Liverpool's Churchill Way flyovers are to be demolished at a cost of £6m after inspectors found significant defects and said they cannot be strengthened.
The two-lane concrete structures, which date back to 1970, were closed last autumn after design and construction flaws were discovered.
Engineers from Amey found the quality of construction using concrete and steel was poor, with tendons and ducts corroded and signs of structural distress including cracking over some supports. They said they should not carry vehicles or pedestrians.
They have calculated that strengthening the structures is not feasible and the cost of replacing them would be between £50m and £60m, compared to a demolition price of £5.7m.
Piece of loose concrete from the flyovers
James Noakes, Liverpool City Council’s cabinet member for Highways, said: ‘The Churchill Way flyovers are a relic of a plan from half a century ago that was never completed.
‘Public safety is absolutely paramount and despite the obvious inconvenience the demolition will cause, we can’t compromise on safety and it is simply not economically viable to make them safe.
‘Although there has been an increase in traffic at peak times in and around the Queensway Tunnel as a result of the closure, the city has been able to cope with it.’
Trevor Cherryholme of Amey Consulting said: ‘Our primary areas of concern are the poor quality of original construction, subsequent deterioration and the current signs of structural distress.
‘More specifically, poor steel placement and spalled concrete, collapsed or failed formwork, failed drainage and signs of overstress in the deck are among our most significant findings.
‘It is our view that there is no safe option other than demolition.’
Corroded reinforcement in the flyover
Following new legislation on major highways structures, a Post Tensioned Special Inspection (PTSI) began in 2016 to assess the northern and southern sections, both of which are more than 240 metres long.
This found problems with drainage, internal support, barriers and bearings, leading to the flyovers being shut last autumn for investigations into potential hidden defects and potential overstress.
Structural testing has now been carried out, involving removing the road surface, drilling into the decks and underground assessments of every supporting column.
Demolition work is expected to start the summer.

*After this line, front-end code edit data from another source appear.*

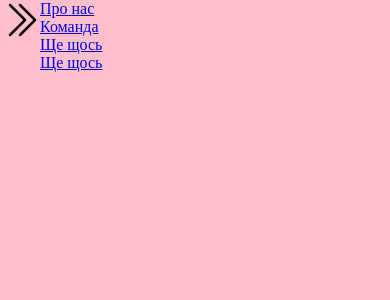
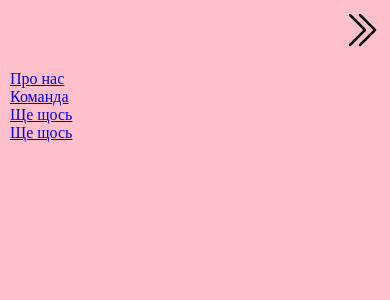
Before and after one commit to UserBRAvo99/test-react, a React (Create React App) app: page / in a window 390 px wide. Both pictures are taken after a click on the button 370 px from the left and 30 px from the top of the page. Shown: the top 300 px of the page. Built offline with nearby package versions, Linux system fonts and the light colour scheme.

Commit message:
mobile menu

```diff
--- /dev/null
+++ b/src/HeaderMobile/ButtonCloseMobileMenu.jsx
@@ -0,0 +1,27 @@
+import { BsChevronDoubleRight } from "react-icons/bs";
+import { styled } from "styled-components";
+
+function ButtonClose({ onClick }) {
+  return (
+    <ButtonCloseMenu onClick={onClick}>
+      <BsChevronDoubleRight />
+    </ButtonCloseMenu>
+  );
+}
+
+export default ButtonClose;
+
+const ButtonCloseMenu = styled.button`
+  position: absolute;
+  top: 10px;
+  right: 10px;
+  display: block;
+  width: 40px;
+  height: 40px;
+  border: none;
+  background-color: inherit;
+  & svg {
+    width: 40px;
+    height: 40px;
+  }
+`;
--- a/src/HeaderMobile/MobileMenu.jsx
+++ b/src/HeaderMobile/MobileMenu.jsx
@@ -1,12 +1,10 @@
-import { BsChevronDoubleRight } from "react-icons/bs";
 import { css, styled } from "styled-components";
+import ButtonClose from "./ButtonCloseMobileMenu";
 
 function MobileMenuSlide({ onClick, isOpen }) {
   return (
     <MobileMenu open={isOpen}>
-      <ButtonCloseMenu onClick={onClick}>
-        <BsChevronDoubleRight />
-      </ButtonCloseMenu>
+      <ButtonClose onClick={onClick} />
       <nav>
         <ul>
           <li>
@@ -33,28 +31,21 @@ const MobileMenu = styled.div`
   position: absolute;
   width: 100vw;
   height: 100vh;
+  padding: 70px 10px 10px 10px;
+
   background-color: pink;
   top: 0;
   left: 0;
-  transform: translateX(+100%);
-  transition: all 0.3s cubic-bezier(0.645, 0.045, 0.355, 1);
+  /* transform: translateX(+100%);
+  transition: all 0.5ms cubic-bezier(0.645, 0.045, 0.355, 1); */
   display: none;
   ${(props) =>
     props.open &&
     css`
-      transition: all 0.3s cubic-bezier(0.645, 0.045, 0.355, 1);
-      transform: translateX(0);
+      /* transition: all 0.5s cubic-bezier(0.645, 0.045, 0.355, 1);
+      transform: translateX(0); */
       display: flex;
+      width: 100vw;
+      height: 100vh;
     `}
 `;
-const ButtonCloseMenu = styled.button`
-  display: block;
-  width: 40px;
-  height: 40px;
-  border: none;
-  background-color: inherit;
-  & svg {
-    width: 40px;
-    height: 40px;
-  }
-`;
--- a/src/IconComponent/IconSoc.jsx
+++ b/src/IconComponent/IconSoc.jsx
@@ -5,8 +5,6 @@ import { TiSocialFacebook, TiSocialInstagram } from "react-icons/ti";
 import { FaPhoneAlt, FaTelegramPlane } from "react-icons/fa";
 
 import "../VariableColor/var.css";
-
-// let colorTrue = 1;
 
 export function IconSocComponent({ facebook, instagram, telegram, phone }) {
   return (
```
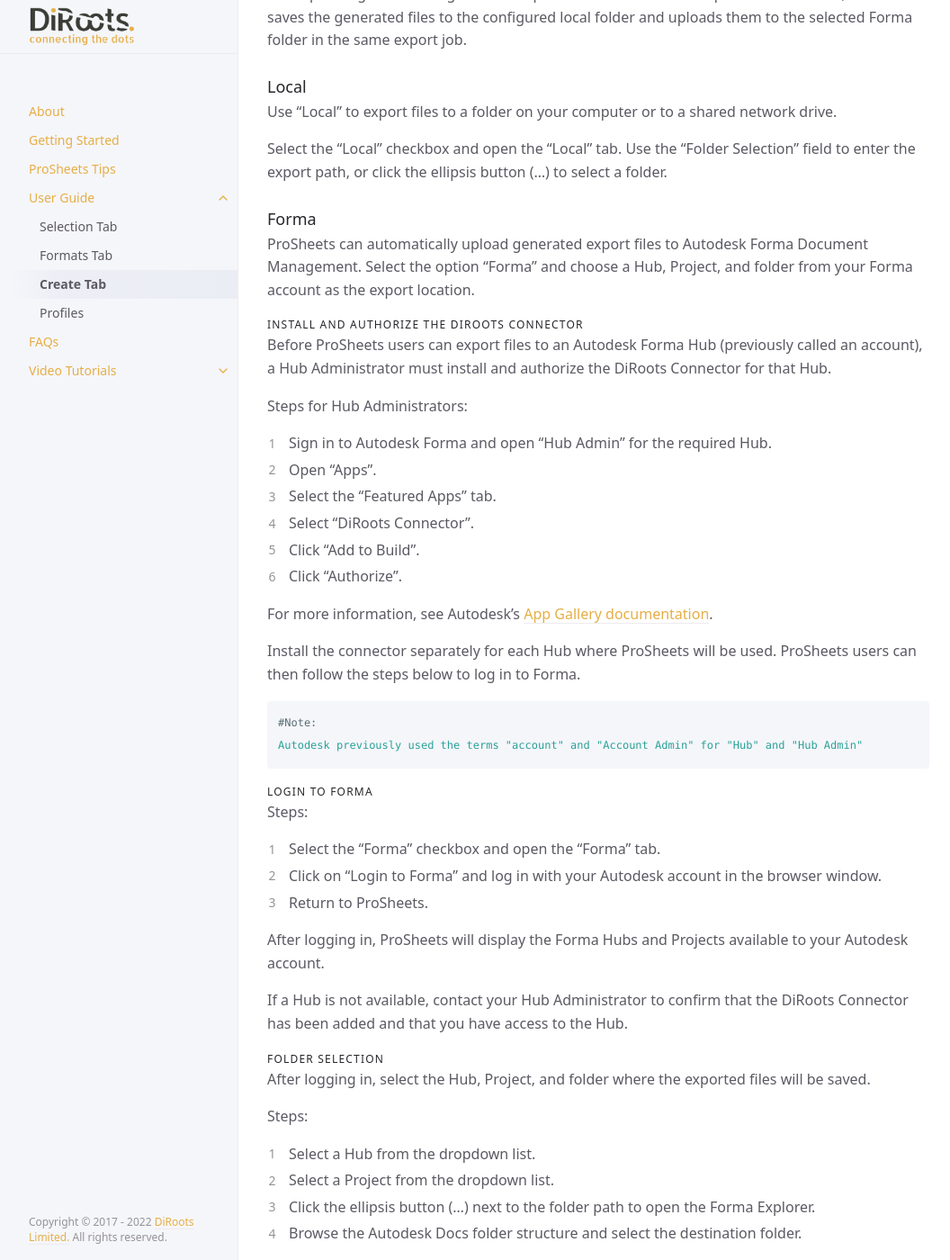
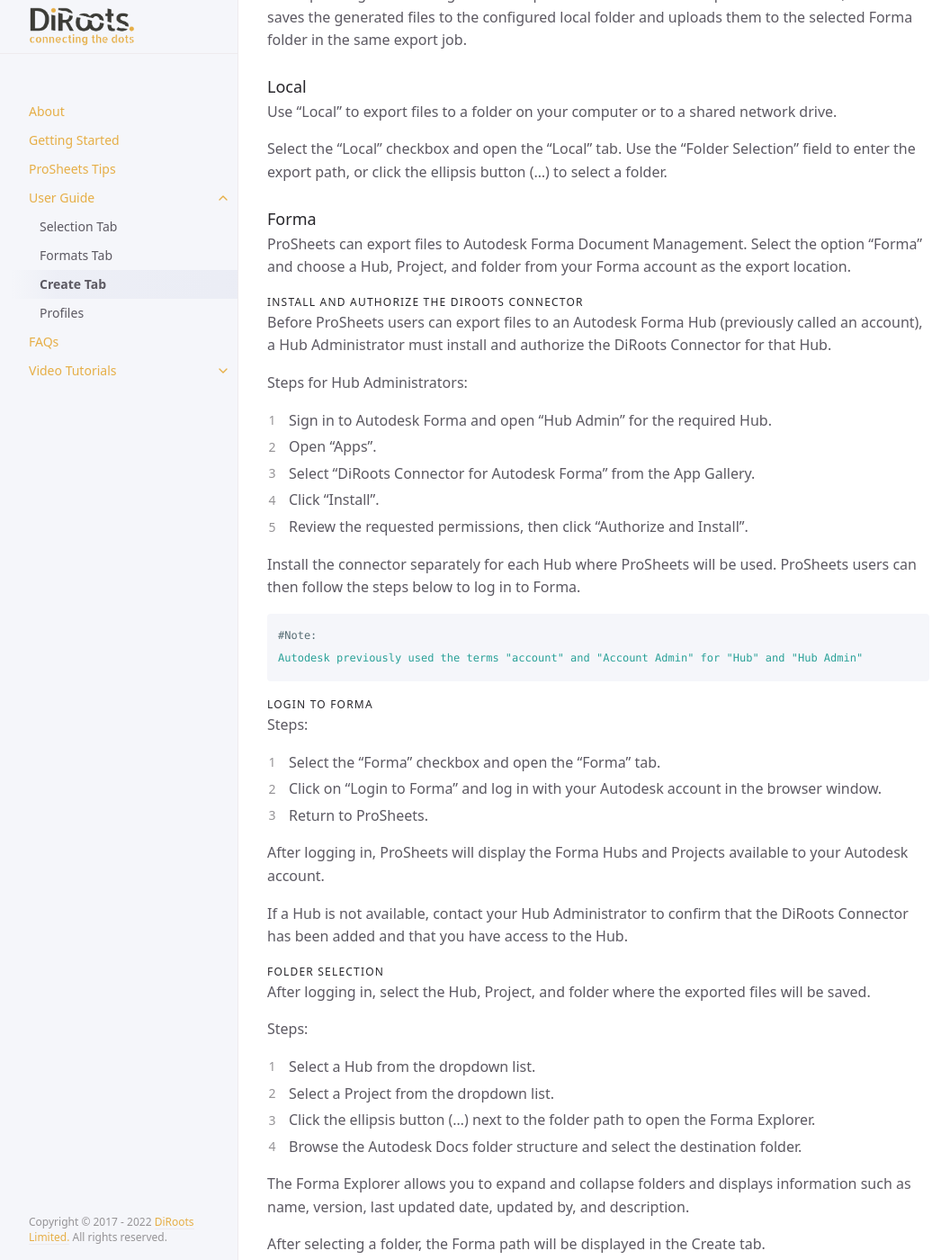
Before and after one commit to DiRoots-Limited/DiRoots.ProSheets.Releases, a Jekyll site: the page built from docs/ui-components/Create-tab.md, in a window 1280 px wide and 1400 px high, scrolled down 1683 px. Shown: the whole window at 90% size, without its empty margins (107-1163 px from the left). Built offline with Jekyll 4.4.1, drawn with Linux system fonts in a browser that asks for light colours; some of the changed text lies outside the part shown.

Commit message:
minor fixes
Signed-off-by: Joao Teixeira <45688337+joaoooteixeira@users.noreply.github.com>

```diff
--- a/docs/ui-components/Create-tab.md
+++ b/docs/ui-components/Create-tab.md
@@ -35,7 +35,7 @@ Select the "Local" checkbox and open the "Local" tab. Use the "Folder Selection"
 
 ### Forma
 
-ProSheets can automatically upload generated export files to Autodesk Forma Document Management. Select the option "Forma" and choose a Hub, Project, and folder from your Forma account as the export location.
+ProSheets can export files to Autodesk Forma Document Management. Select the option "Forma" and choose a Hub, Project, and folder from your Forma account as the export location.
 
 #### Install and authorize the DiRoots Connector
 
@@ -45,12 +45,9 @@ Steps for Hub Administrators:
 
 1. Sign in to Autodesk Forma and open "Hub Admin" for the required Hub.
 2. Open "Apps".
-3. Select the "Featured Apps" tab.
-4. Select "DiRoots Connector".
-5. Click "Add to Build".
-6. Click "Authorize".
-
-For more information, see Autodesk's [App Gallery documentation](https://help.autodesk.com/cloudhelp/ENG/Docs-Admin/files/hub-administration/ACCOUNT_ADMINISTRATION_APP_Gallery.html).
+3. Select "DiRoots Connector for Autodesk Forma" from the App Gallery.
+4. Click "Install".
+5. Review the requested permissions, then click "Authorize and Install".
 
 Install the connector separately for each Hub where ProSheets will be used. ProSheets users can then follow the steps below to log in to Forma.
 
```
Also changed, not shown: other parts of docs/ui-components/Create-tab.md (+3 -3 lines).
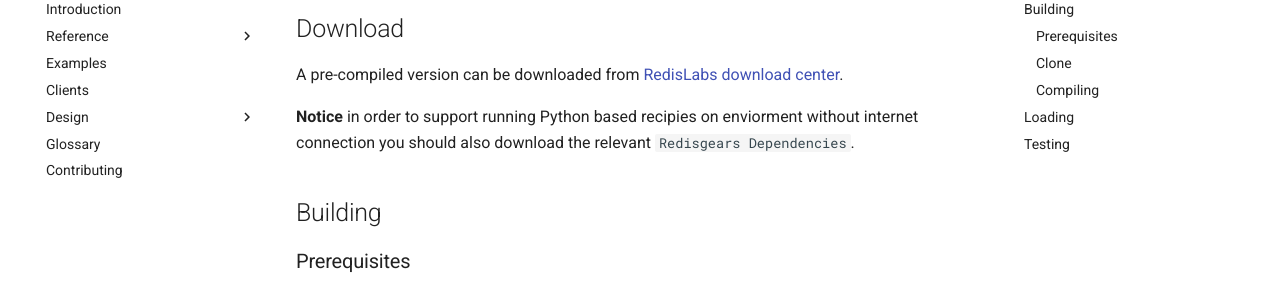
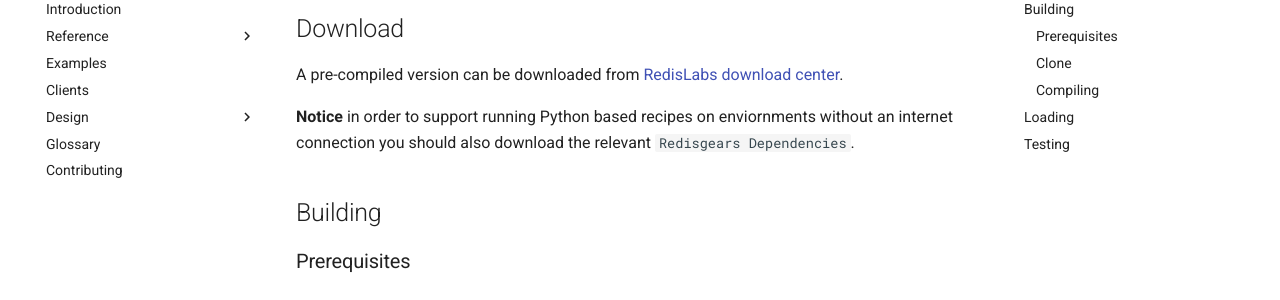
Before and after one commit to RedisGears/RedisGears, an MkDocs documentation site: the page built from docs/quickstart.md, in a window 1280 px wide and 900 px high, scrolled down 522 px. Shown: the part 153-453 px from the top of the window. Built offline with MkDocs 1.6.1 and Material for MkDocs 9.7.7, drawn with Linux system fonts in a browser that asks for light colours; comment, search, counter and statistics services are not loaded.

Commit message:
Fixed a couple of spelling errors and minor rephrasing of one sentence.

```diff
--- a/docs/quickstart.md
+++ b/docs/quickstart.md
@@ -23,7 +23,7 @@ docker run -p 30001:30001 -p 30002:30002 -p 30003:30003 redislabs/rgcluster:late
 
 A pre-compiled version can be downloaded from [RedisLabs download center](https://redislabs.com/download-center/modules/).
 
-**Notice** in order to support running Python based recipies on enviorment without internet connection you should also download the relevant `Redisgears Dependencies`.
+**Notice** in order to support running Python based recipes on enviornments without an internet connection you should also download the relevant `Redisgears Dependencies`.
 
 ## Building
 
```
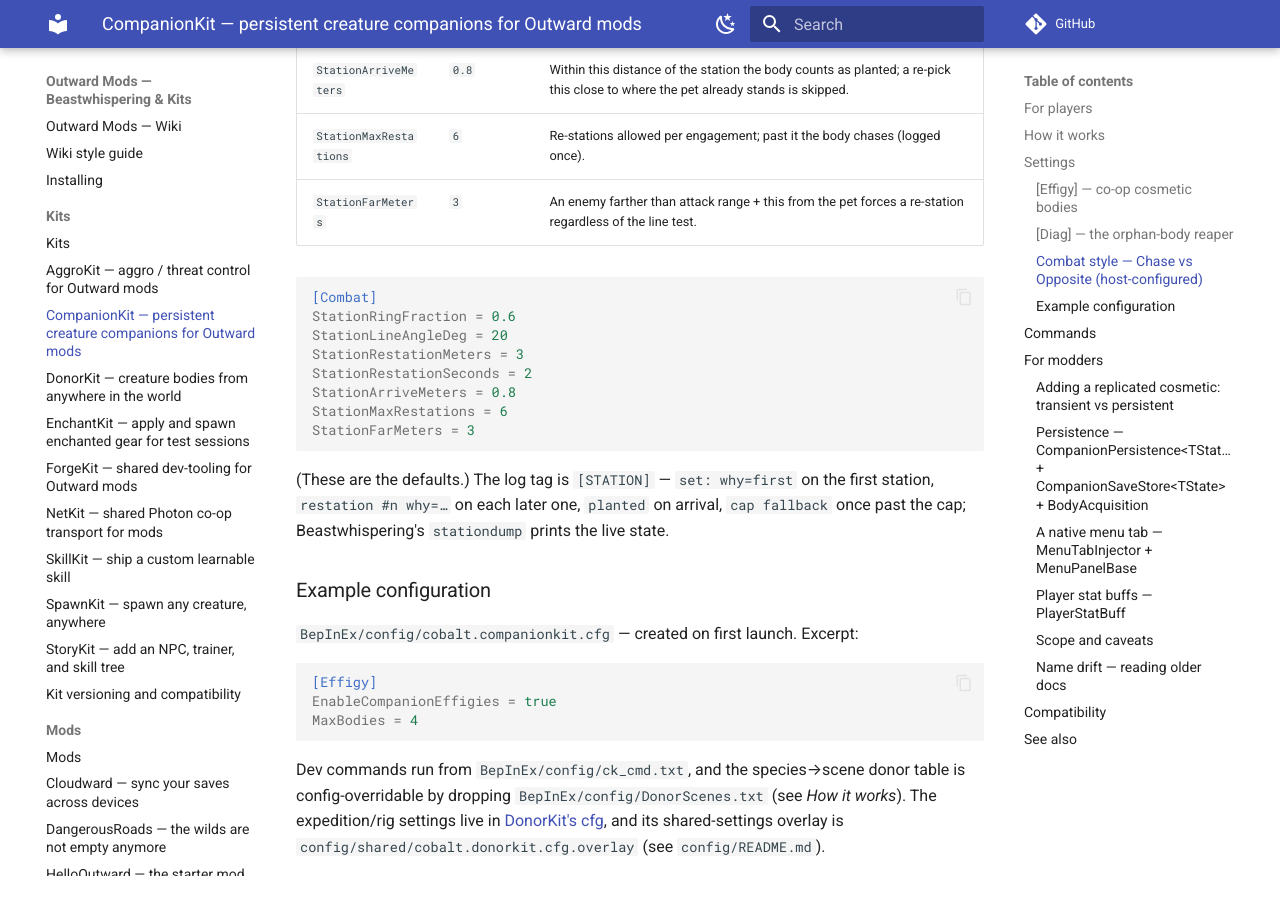
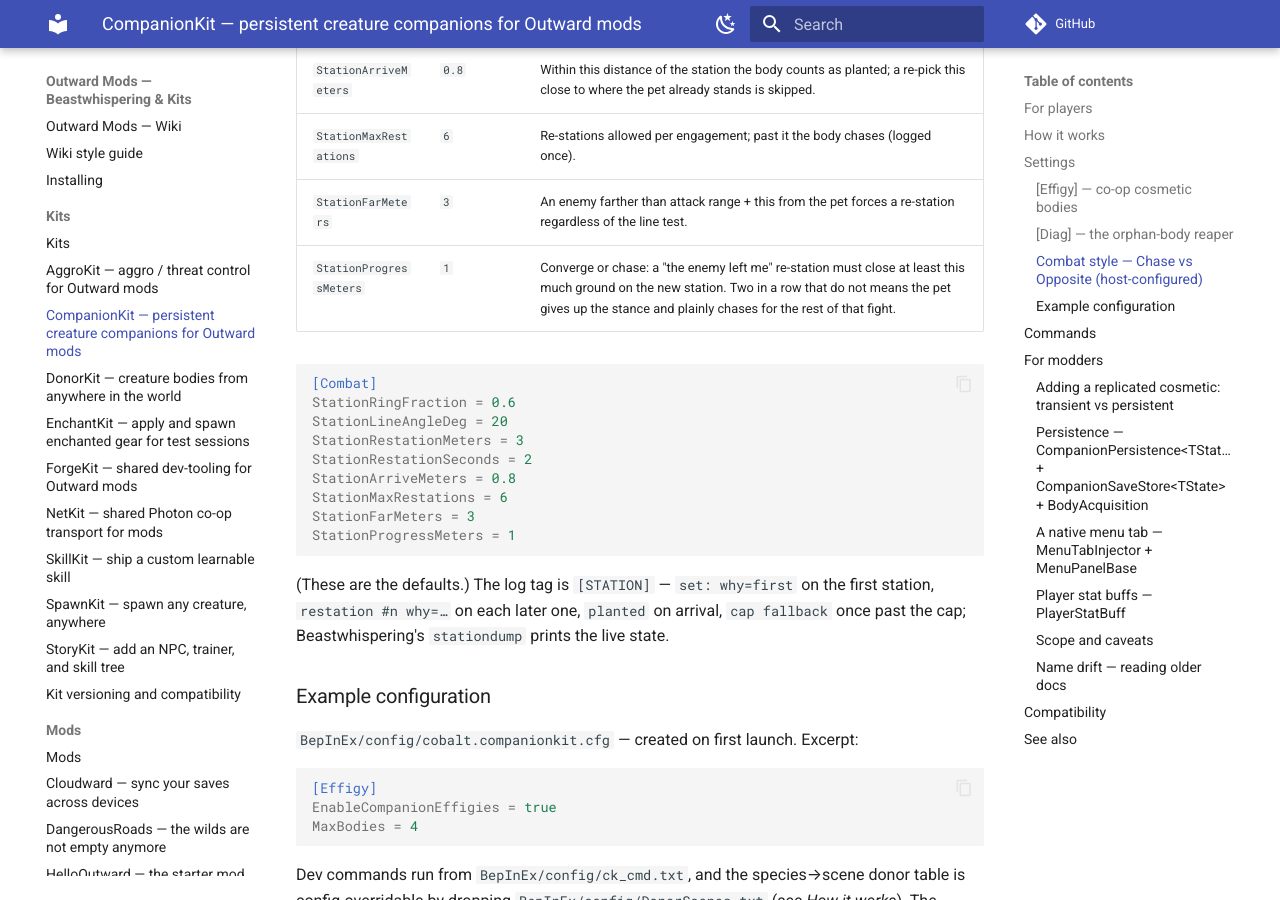
Before and after one commit to cobalt-craft/outward-mods-wiki, an MkDocs documentation site: the page built from docs/kits/companionkit.md, in a window 1280 px wide and 900 px high, scrolled down 4411 px. Built offline with MkDocs 1.6.1 and Material for MkDocs 9.7.7, drawn with Linux system fonts in a browser that asks for light colours; comment, search, counter and statistics services are not loaded.

Commit message:
Sync wiki from source @ 3ebbfb9

````diff
--- a/docs/kits/companionkit.md
+++ b/docs/kits/companionkit.md
@@ -137,6 +137,7 @@ Beastwhispering they live in `BepInEx/config/cobalt.beastwhispering.cfg`, sectio
 | `StationArriveMeters` | `0.8` | Within this distance of the station the body counts as planted; a re-pick this close to where the pet already stands is skipped. |
 | `StationMaxRestations` | `6` | Re-stations allowed per engagement; past it the body chases (logged once). |
 | `StationFarMeters` | `3` | An enemy farther than attack range + this from the pet forces a re-station regardless of the line test. |
+| `StationProgressMeters` | `1` | Converge or chase: a "the enemy left me" re-station must close at least this much ground on the new station. Two in a row that do not means the pet gives up the stance and plainly chases for the rest of that fight. |
 
 ```ini
 [Combat]
@@ -147,6 +148,7 @@ StationRestationSeconds = 2
 StationArriveMeters = 0.8
 StationMaxRestations = 6
 StationFarMeters = 3
+StationProgressMeters = 1
 ```
 
 (These are the defaults.) The log tag is `[STATION]` — `set: why=first` on the first station,
````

In the meantime the council said it will be developing proposals to improve the Queensway Tunnel roundabout and the Hunter Street interchange to cope with increased traffic flow, at an estimated cost of £10m.